Data to process

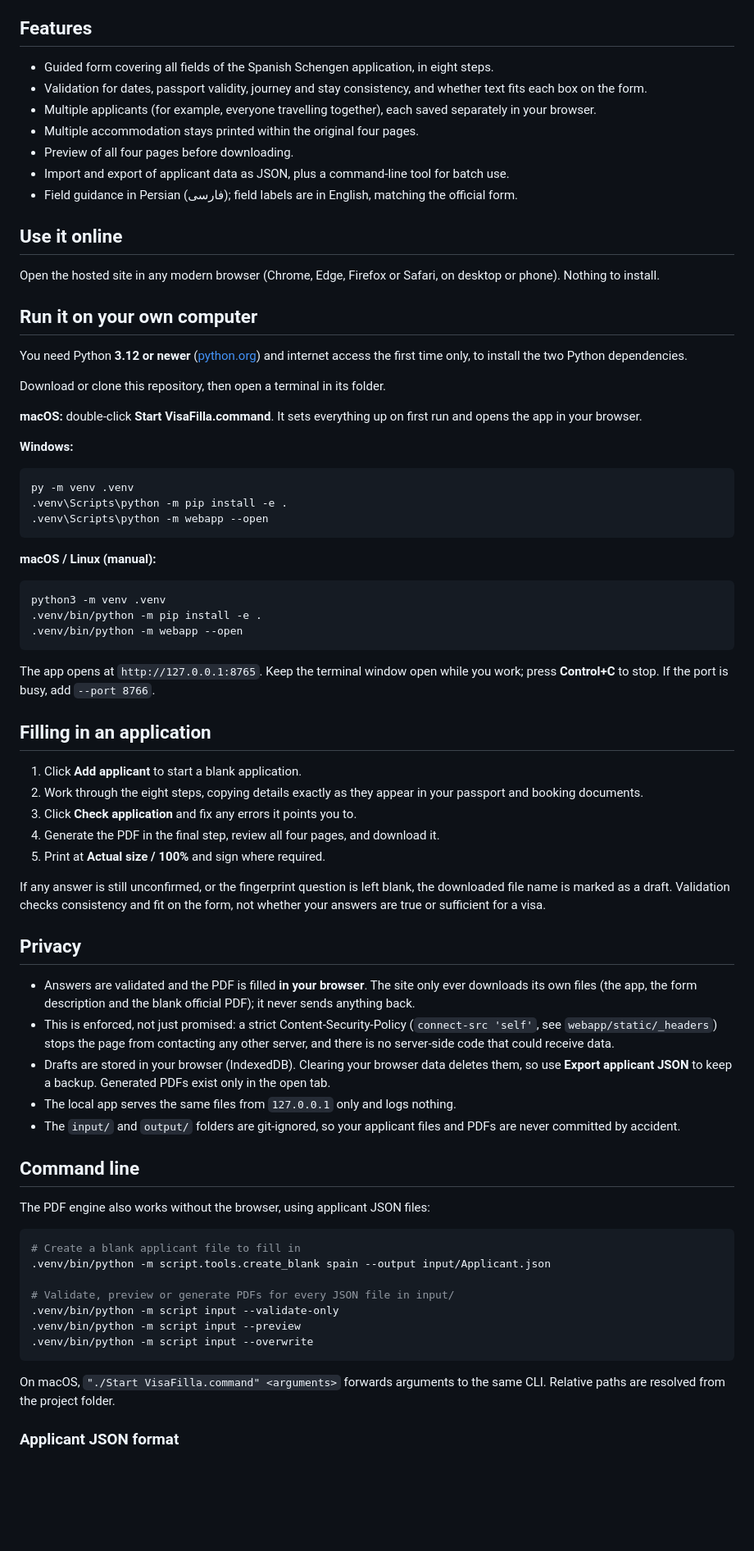
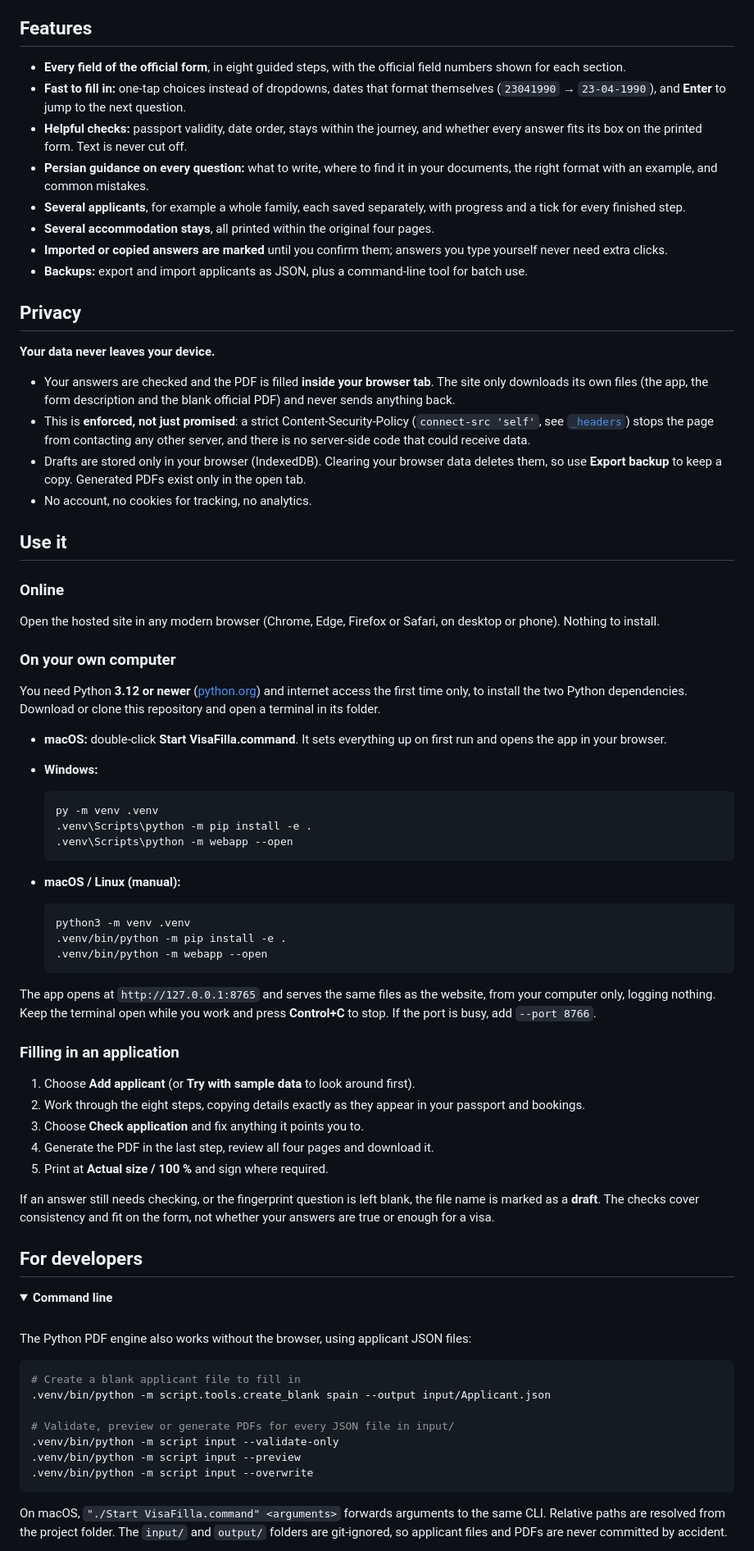
Before and after one commit to artamrj/visafilla, a Markdown page: README.md, the part around one of its changes. Shown at 82% size. GitHub-like rendering; folded sections open; blank space fills up the shorter version.

Commit message:
Add screenshots and rewrite README

````diff
--- a/README.md
+++ b/README.md
@@ -9,64 +45,69 @@ A free, open-source helper for filling in the **Spanish Schengen short-stay visa
 ## Features
 
-- Guided form covering all fields of the Spanish Schengen application, in eight steps.
-- Validation for dates, passport validity, journey and stay consistency, and whether text fits each box on the form.
-- Multiple applicants (for example, everyone travelling together), each saved separately in your browser.
-- Multiple accommodation stays printed within the original four pages.
-- Preview of all four pages before downloading.
-- Import and export of applicant data as JSON, plus a command-line tool for batch use.
-- Field guidance in Persian (فارسی); field labels are in English, matching the official form.
+- **Every field of the official form**, in eight guided steps, with the official field numbers shown for each section.
+- **Fast to fill in:** one-tap choices instead of dropdowns, dates that format themselves (`23041990` → `23-04-1990`), and **Enter** to jump to the next question.
+- **Helpful checks:** passport validity, date order, stays within the journey, and whether every answer fits its box on the printed form. Text is never cut off.
+- **Persian guidance on every question:** what to write, where to find it in your documents, the right format with an example, and common mistakes.
+- **Several applicants**, for example a whole family, each saved separately, with progress and a tick for every finished step.
+- **Several accommodation stays**, all printed within the original four pages.
+- **Imported or copied answers are marked** until you confirm them; answers you type yourself never need extra clicks.
+- **Backups:** export and import applicants as JSON, plus a command-line tool for batch use.
 
-## Use it online
+## Privacy
+
+**Your data never leaves your device.**
+
+- Your answers are checked and the PDF is filled **inside your browser tab**. The site only downloads its own files (the app, the form description and the blank official PDF) and never sends anything back.
+- This is **enforced, not just promised**: a strict Content-Security-Policy (`connect-src 'self'`, see [`_headers`](webapp/static/_headers)) stops the page from contacting any other server, and there is no server-side code that could receive data.
+- Drafts are stored only in your browser (IndexedDB). Clearing your browser data deletes them, so use **Export backup** to keep a copy. Generated PDFs exist only in the open tab.
+- No account, no cookies for tracking, no analytics.
+
+## Use it
+
+### Online
 
 Open the hosted site in any modern browser (Chrome, Edge, Firefox or Safari, on desktop or phone). Nothing to install.
 
-## Run it on your own computer
+### On your own computer
 
-You need Python **3.12 or newer** ([python.org](https://www.python.org/downloads/)) and internet access the first time only, to install the two Python dependencies.
+You need Python **3.12 or newer** ([python.org](https://www.python.org/downloads/)) and internet access the first time only, to install the two Python dependencies. Download or clone this repository and open a terminal in its folder.
 
-Download or clone this repository, then open a terminal in its folder.
+- **macOS:** double-click **Start VisaFilla.command**. It sets everything up on first run and opens the app in your browser.
+- **Windows:**
 
-**macOS:** double-click **Start VisaFilla.command**. It sets everything up on first run and opens the app in your browser.
+  ```bat
+  py -m venv .venv
+  .venv\Scripts\python -m pip install -e .
+  .venv\Scripts\python -m webapp --open
+  ```
 
-**Windows:**
+- **macOS / Linux (manual):**
 
-```bat
-py -m venv .venv
-.venv\Scripts\python -m pip install -e .
-.venv\Scripts\python -m webapp --open
-```
+  ```bash
+  python3 -m venv .venv
+  .venv/bin/python -m pip install -e .
+  .venv/bin/python -m webapp --open
+  ```
 
-**macOS / Linux (manual):**
+The app opens at `http://127.0.0.1:8765` and serves the same files as the website, from your computer only, logging nothing. Keep the terminal open while you work and press **Control+C** to stop. If the port is busy, add `--port 8766`.
 
-```bash
-python3 -m venv .venv
-.venv/bin/python -m pip install -e .
-.venv/bin/python -m webapp --open
-```
+### Filling in an application
 
-The app opens at `http://127.0.0.1:8765`. Keep the terminal window open while you work; press **Control+C** to stop. If the port is busy, add `--port 8766`.
+1. Choose **Add applicant** (or **Try with sample data** to look around first).
+2. Work through the eight steps, copying details exactly as they appear in your passport and bookings.
+3. Choose **Check application** and fix anything it points you to.
+4. Generate the PDF in the last step, review all four pages and download it.
+5. Print at **Actual size / 100 %** and sign where required.
 
-## Filling in an application
+If an answer still needs checking, or the fingerprint question is left blank, the file name is marked as a **draft**. The checks cover consistency and fit on the form, not whether your answers are true or enough for a visa.
 
-1. Click **Add applicant** to start a blank application.
-2. Work through the eight steps, copying details exactly as they appear in your passport and booking documents.
-3. Click **Check application** and fix any errors it points you to.
-4. Generate the PDF in the final step, review all four pages, and download it.
-5. Print at **Actual size / 100%** and sign where required.
+## For developers
 
-If any answer is still unconfirmed, or the fingerprint question is left blank, the downloaded file name is marked as a draft. Validation checks consistency and fit on the form, not whether your answers are true or sufficient for a visa.
+<details>
+<summary><b>Command line</b></summary>
+<br>
 
-## Privacy
-
-- Answers are validated and the PDF is filled **in your browser**. The site only ever downloads its own files (the app, the form description and the blank official PDF); it never sends anything back.
-- This is enforced, not just promised: a strict Content-Security-Policy (`connect-src 'self'`, see `webapp/static/_headers`) stops the page from contacting any other server, and there is no server-side code that could receive data.
-- Drafts are stored in your browser (IndexedDB). Clearing your browser data deletes them, so use **Export applicant JSON** to keep a backup. Generated PDFs exist only in the open tab.
-- The local app serves the same files from `127.0.0.1` only and logs nothing.
-- The `input/` and `output/` folders are git-ignored, so your applicant files and PDFs are never committed by accident.
-
-## Command line
-
-The PDF engine also works without the browser, using applicant JSON files:
+The Python PDF engine also works without the browser, using applicant JSON files:
 
 ```bash
 # Create a blank applicant file to fill in
@@ -78,7 +119,7 @@ The PDF engine also works without the browser, using applicant JSON files:
 .venv/bin/python -m script input --overwrite
 ```
 
-On macOS, `"./Start VisaFilla.command" <arguments>` forwards arguments to the same CLI. Relative paths are resolved from the project folder.
+On macOS, `"./Start VisaFilla.command" <arguments>` forwards arguments to the same CLI. Relative paths are resolved from the project folder. The `input/` and `output/` folders are git-ignored, so applicant files and PDFs are never committed by accident.
 
-### Applicant JSON format
+</details>
 
````
Also changed, not shown: other parts of README.md (+72 -15 lines), docs/screenshots/1-choose-country.png (added), docs/screenshots/2-answer-step-by-step.png (added), docs/screenshots/3-download-pdf.png (added), docs/screenshots/4-mobile.png (added), docs/screenshots/visafilla-overview.png (added).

Aim of the task
Could you set down the records above exactly, skipping any picture?

Output for this task
Before and after one commit to artamrj/visafilla, a Markdown page: README.md, the part around one of its changes. Shown at 82% size. GitHub-like rendering; folded sections open; blank space fills up the shorter version.

Commit message:
Add screenshots and rewrite README

````diff
--- a/README.md
+++ b/README.md
@@ -9,64 +45,69 @@ A free, open-source helper for filling in the **Spanish Schengen short-stay visa
 ## Features
 
-- Guided form covering all fields of the Spanish Schengen application, in eight steps.
-- Validation for dates, passport validity, journey and stay consistency, and whether text fits each box on the form.
-- Multiple applicants (for example, everyone travelling together), each saved separately in your browser.
-- Multiple accommodation stays printed within the original four pages.
-- Preview of all four pages before downloading.
-- Import and export of applicant data as JSON, plus a command-line tool for batch use.
-- Field guidance in Persian (فارسی); field labels are in English, matching the official form.
+- **Every field of the official form**, in eight guided steps, with the official field numbers shown for each section.
+- **Fast to fill in:** one-tap choices instead of dropdowns, dates that format themselves (`23041990` → `23-04-1990`), and **Enter** to jump to the next question.
+- **Helpful checks:** passport validity, date order, stays within the journey, and whether every answer fits its box on the printed form. Text is never cut off.
+- **Persian guidance on every question:** what to write, where to find it in your documents, the right format with an example, and common mistakes.
+- **Several applicants**, for example a whole family, each saved separately, with progress and a tick for every finished step.
+- **Several accommodation stays**, all printed within the original four pages.
+- **Imported or copied answers are marked** until you confirm them; answers you type yourself never need extra clicks.
+- **Backups:** export and import applicants as JSON, plus a command-line tool for batch use.
 
-## Use it online
+## Privacy
+
+**Your data never leaves your device.**
+
+- Your answers are checked and the PDF is filled **inside your browser tab**. The site only downloads its own files (the app, the form description and the blank official PDF) and never sends anything back.
+- This is **enforced, not just promised**: a strict Content-Security-Policy (`connect-src 'self'`, see [`_headers`](webapp/static/_headers)) stops the page from contacting any other server, and there is no server-side code that could receive data.
+- Drafts are stored only in your browser (IndexedDB). Clearing your browser data deletes them, so use **Export backup** to keep a copy. Generated PDFs exist only in the open tab.
+- No account, no cookies for tracking, no analytics.
+
+## Use it
+
+### Online
 
 Open the hosted site in any modern browser (Chrome, Edge, Firefox or Safari, on desktop or phone). Nothing to install.
 
-## Run it on your own computer
+### On your own computer
 
-You need Python **3.12 or newer** ([python.org](https://www.python.org/downloads/)) and internet access the first time only, to install the two Python dependencies.
+You need Python **3.12 or newer** ([python.org](https://www.python.org/downloads/)) and internet access the first time only, to install the two Python dependencies. Download or clone this repository and open a terminal in its folder.
 
-Download or clone this repository, then open a terminal in its folder.
+- **macOS:** double-click **Start VisaFilla.command**. It sets everything up on first run and opens the app in your browser.
+- **Windows:**
 
-**macOS:** double-click **Start VisaFilla.command**. It sets everything up on first run and opens the app in your browser.
+  ```bat
+  py -m venv .venv
+  .venv\Scripts\python -m pip install -e .
+  .venv\Scripts\python -m webapp --open
+  ```
 
-**Windows:**
+- **macOS / Linux (manual):**
 
-```bat
-py -m venv .venv
-.venv\Scripts\python -m pip install -e .
-.venv\Scripts\python -m webapp --open
-```
+  ```bash
+  python3 -m venv .venv
+  .venv/bin/python -m pip install -e .
+  .venv/bin/python -m webapp --open
+  ```
 
-**macOS / Linux (manual):**
+The app opens at `http://127.0.0.1:8765` and serves the same files as the website, from your computer only, logging nothing. Keep the terminal open while you work and press **Control+C** to stop. If the port is busy, add `--port 8766`.
 
-```bash
-python3 -m venv .venv
-.venv/bin/python -m pip install -e .
-.venv/bin/python -m webapp --open
-```
+### Filling in an application
 
-The app opens at `http://127.0.0.1:8765`. Keep the terminal window open while you work; press **Control+C** to stop. If the port is busy, add `--port 8766`.
+1. Choose **Add applicant** (or **Try with sample data** to look around first).
+2. Work through the eight steps, copying details exactly as they appear in your passport and bookings.
+3. Choose **Check application** and fix anything it points you to.
+4. Generate the PDF in the last step, review all four pages and download it.
+5. Print at **Actual size / 100 %** and sign where required.
 
-## Filling in an application
+If an answer still needs checking, or the fingerprint question is left blank, the file name is marked as a **draft**. The checks cover consistency and fit on the form, not whether your answers are true or enough for a visa.
 
-1. Click **Add applicant** to start a blank application.
-2. Work through the eight steps, copying details exactly as they appear in your passport and booking documents.
-3. Click **Check application** and fix any errors it points you to.
-4. Generate the PDF in the final step, review all four pages, and download it.
-5. Print at **Actual size / 100%** and sign where required.
+## For developers
 
-If any answer is still unconfirmed, or the fingerprint question is left blank, the downloaded file name is marked as a draft. Validation checks consistency and fit on the form, not whether your answers are true or sufficient for a visa.
+<details>
+<summary><b>Command line</b></summary>
+<br>
 
-## Privacy
-
-- Answers are validated and the PDF is filled **in your browser**. The site only ever downloads its own files (the app, the form description and the blank official PDF); it never sends anything back.
-- This is enforced, not just promised: a strict Content-Security-Policy (`connect-src 'self'`, see `webapp/static/_headers`) stops the page from contacting any other server, and there is no server-side code that could receive data.
-- Drafts are stored in your browser (IndexedDB). Clearing your browser data deletes them, so use **Export applicant JSON** to keep a backup. Generated PDFs exist only in the open tab.
-- The local app serves the same files from `127.0.0.1` only and logs nothing.
-- The `input/` and `output/` folders are git-ignored, so your applicant files and PDFs are never committed by accident.
-
-## Command line
-
-The PDF engine also works without the browser, using applicant JSON files:
+The Python PDF engine also works without the browser, using applicant JSON files:
 
 ```bash
 # Create a blank applicant file to fill in
@@ -78,7 +119,7 @@ The PDF engine also works without the browser, using applicant JSON files:
 .venv/bin/python -m script input --overwrite
 ```
 
-On macOS, `"./Start VisaFilla.command" <arguments>` forwards arguments to the same CLI. Relative paths are resolved from the project folder.
+On macOS, `"./Start VisaFilla.command" <arguments>` forwards arguments to the same CLI. Relative paths are resolved from the project folder. The `input/` and `output/` folders are git-ignored, so applicant files and PDFs are never committed by accident.
 
-### Applicant JSON format
+</details>
 
````
Also changed, not shown: other parts of README.md (+72 -15 lines), docs/screenshots/1-choose-country.png (added), docs/screenshots/2-answer-step-by-step.png (added), docs/screenshots/3-download-pdf.png (added), docs/screenshots/4-mobile.png (added), docs/screenshots/visafilla-overview.png (added).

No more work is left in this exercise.